»»

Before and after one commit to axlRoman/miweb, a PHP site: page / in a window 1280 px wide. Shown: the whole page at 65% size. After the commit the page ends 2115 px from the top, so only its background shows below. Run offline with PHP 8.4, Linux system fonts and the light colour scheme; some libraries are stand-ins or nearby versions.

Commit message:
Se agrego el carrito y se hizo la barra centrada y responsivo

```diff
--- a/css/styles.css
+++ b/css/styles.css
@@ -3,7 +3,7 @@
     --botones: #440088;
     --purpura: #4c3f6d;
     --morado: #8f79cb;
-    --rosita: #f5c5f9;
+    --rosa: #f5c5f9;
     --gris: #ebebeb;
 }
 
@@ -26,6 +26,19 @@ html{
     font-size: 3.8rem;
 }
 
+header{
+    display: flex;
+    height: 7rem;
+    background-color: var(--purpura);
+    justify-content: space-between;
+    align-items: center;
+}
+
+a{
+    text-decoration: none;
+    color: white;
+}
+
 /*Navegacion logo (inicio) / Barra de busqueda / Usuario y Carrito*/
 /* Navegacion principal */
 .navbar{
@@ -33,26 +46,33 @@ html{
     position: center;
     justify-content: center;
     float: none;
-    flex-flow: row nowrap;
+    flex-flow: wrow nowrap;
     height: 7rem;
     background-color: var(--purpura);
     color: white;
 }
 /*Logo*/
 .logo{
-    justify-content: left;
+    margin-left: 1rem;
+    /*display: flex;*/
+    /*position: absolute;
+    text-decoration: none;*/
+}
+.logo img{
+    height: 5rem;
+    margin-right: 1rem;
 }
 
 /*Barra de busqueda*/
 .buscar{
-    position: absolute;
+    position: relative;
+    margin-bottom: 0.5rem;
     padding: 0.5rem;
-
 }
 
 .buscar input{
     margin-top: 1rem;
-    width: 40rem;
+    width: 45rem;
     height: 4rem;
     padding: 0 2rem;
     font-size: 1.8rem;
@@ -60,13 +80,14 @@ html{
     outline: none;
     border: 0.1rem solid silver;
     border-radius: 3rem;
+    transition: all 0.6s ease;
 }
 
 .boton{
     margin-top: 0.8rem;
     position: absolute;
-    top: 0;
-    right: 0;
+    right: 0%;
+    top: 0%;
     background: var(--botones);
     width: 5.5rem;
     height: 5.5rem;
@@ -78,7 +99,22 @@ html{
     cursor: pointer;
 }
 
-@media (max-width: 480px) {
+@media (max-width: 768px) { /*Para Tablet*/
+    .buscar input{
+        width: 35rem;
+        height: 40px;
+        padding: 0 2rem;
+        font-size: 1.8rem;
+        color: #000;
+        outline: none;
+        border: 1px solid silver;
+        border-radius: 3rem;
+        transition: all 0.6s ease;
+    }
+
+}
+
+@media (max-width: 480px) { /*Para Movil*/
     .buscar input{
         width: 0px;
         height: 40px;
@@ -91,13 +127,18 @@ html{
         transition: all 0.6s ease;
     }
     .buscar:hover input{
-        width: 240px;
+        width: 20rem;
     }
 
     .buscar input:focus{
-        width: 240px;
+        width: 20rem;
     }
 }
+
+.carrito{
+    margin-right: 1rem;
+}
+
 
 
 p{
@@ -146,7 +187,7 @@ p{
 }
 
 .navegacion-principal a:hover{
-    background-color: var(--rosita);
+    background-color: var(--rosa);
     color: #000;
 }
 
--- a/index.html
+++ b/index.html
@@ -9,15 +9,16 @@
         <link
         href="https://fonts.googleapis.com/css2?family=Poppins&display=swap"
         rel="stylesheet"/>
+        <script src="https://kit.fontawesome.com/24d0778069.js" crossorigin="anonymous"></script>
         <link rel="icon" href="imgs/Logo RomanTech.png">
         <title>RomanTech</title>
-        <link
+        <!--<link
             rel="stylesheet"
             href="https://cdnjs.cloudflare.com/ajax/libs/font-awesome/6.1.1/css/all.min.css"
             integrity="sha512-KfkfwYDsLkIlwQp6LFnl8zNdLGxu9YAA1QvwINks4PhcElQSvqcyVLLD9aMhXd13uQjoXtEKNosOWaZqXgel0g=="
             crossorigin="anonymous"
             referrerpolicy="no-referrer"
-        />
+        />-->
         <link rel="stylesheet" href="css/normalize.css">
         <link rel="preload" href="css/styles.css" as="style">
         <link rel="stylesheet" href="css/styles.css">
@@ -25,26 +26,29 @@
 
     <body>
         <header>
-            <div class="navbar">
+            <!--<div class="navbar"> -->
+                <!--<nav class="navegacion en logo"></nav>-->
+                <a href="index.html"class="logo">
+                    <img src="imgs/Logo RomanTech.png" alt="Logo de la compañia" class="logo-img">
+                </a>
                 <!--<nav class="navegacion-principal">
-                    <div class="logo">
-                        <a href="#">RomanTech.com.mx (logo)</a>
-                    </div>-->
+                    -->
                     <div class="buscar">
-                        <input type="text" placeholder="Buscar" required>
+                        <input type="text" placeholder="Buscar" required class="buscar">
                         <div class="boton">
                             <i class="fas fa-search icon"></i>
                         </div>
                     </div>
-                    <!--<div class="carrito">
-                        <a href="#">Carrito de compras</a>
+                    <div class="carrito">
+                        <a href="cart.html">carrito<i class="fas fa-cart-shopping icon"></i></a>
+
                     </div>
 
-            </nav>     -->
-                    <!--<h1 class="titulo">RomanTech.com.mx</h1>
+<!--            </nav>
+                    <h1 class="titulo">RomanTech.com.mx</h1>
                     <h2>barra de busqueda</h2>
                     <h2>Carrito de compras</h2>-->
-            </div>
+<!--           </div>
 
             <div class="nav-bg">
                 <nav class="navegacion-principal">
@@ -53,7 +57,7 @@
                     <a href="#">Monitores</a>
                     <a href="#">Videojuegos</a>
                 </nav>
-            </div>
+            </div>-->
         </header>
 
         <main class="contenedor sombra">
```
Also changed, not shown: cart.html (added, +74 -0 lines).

««

# Aim of the task:
Only a number is expected: the count of lines in the data that contain the word "none".

# Answer for the task:
5